= Beginning of Section =
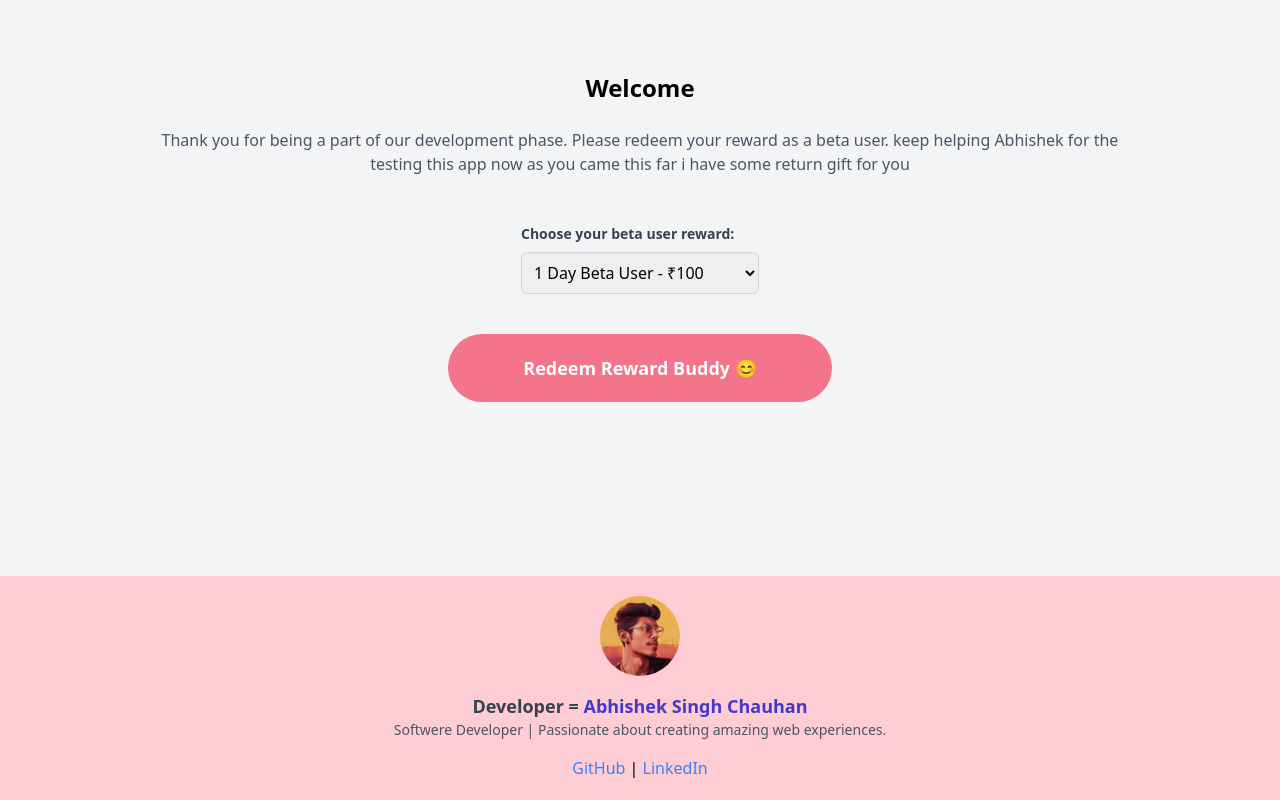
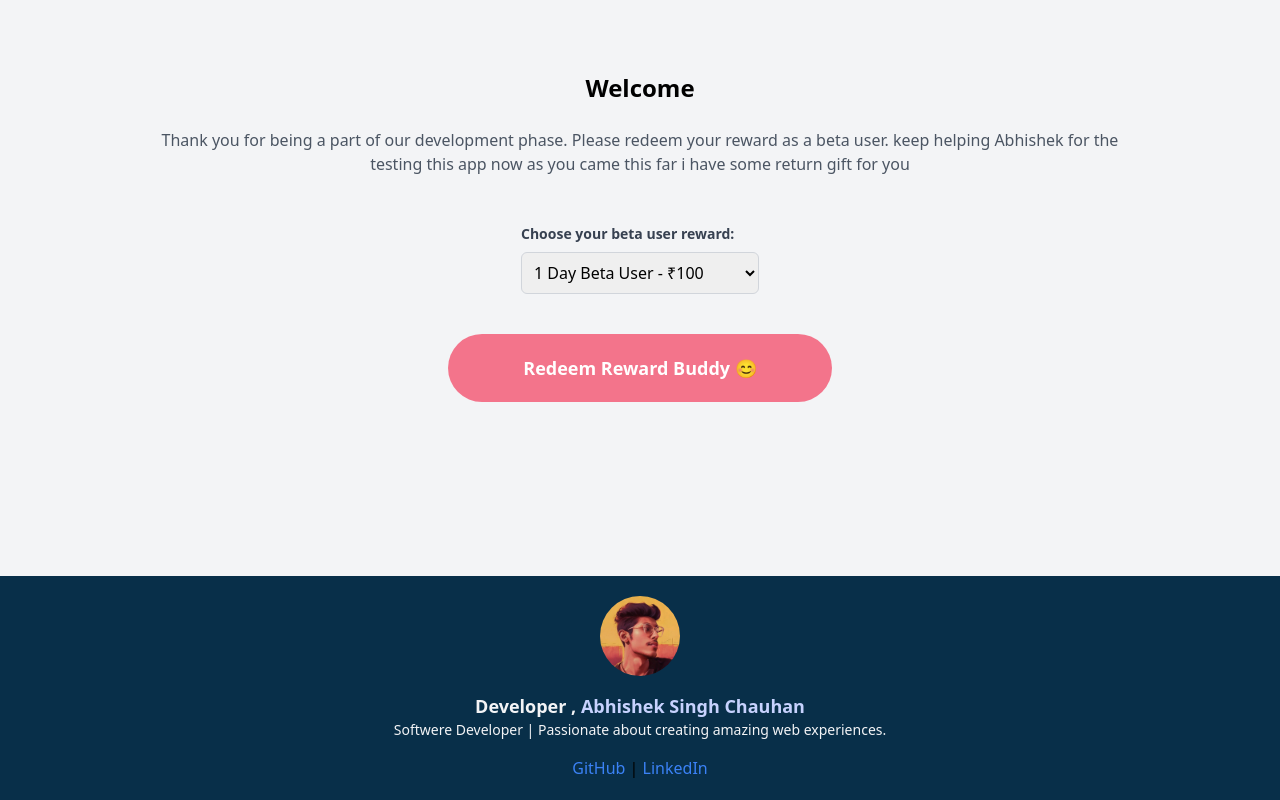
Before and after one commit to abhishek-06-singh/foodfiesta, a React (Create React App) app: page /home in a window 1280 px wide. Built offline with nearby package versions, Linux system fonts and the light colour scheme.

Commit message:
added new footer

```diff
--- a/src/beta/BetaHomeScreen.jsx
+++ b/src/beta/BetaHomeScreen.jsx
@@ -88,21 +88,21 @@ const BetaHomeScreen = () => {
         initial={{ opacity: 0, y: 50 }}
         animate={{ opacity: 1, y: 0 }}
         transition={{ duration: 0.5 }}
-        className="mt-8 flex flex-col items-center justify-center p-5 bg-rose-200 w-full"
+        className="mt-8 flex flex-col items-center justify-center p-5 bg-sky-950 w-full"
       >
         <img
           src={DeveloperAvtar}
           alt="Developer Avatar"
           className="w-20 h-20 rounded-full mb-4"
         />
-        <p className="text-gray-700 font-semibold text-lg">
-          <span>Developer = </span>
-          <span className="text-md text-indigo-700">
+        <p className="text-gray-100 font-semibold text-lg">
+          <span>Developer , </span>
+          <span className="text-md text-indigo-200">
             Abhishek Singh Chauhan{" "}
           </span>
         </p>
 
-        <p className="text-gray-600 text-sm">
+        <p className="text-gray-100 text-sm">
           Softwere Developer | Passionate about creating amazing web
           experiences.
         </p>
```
= End of Section =
* **What the task requires**
Where the word "text" occurs in a line of the entries above, count that line, and reply with the total only.

* **Result**
6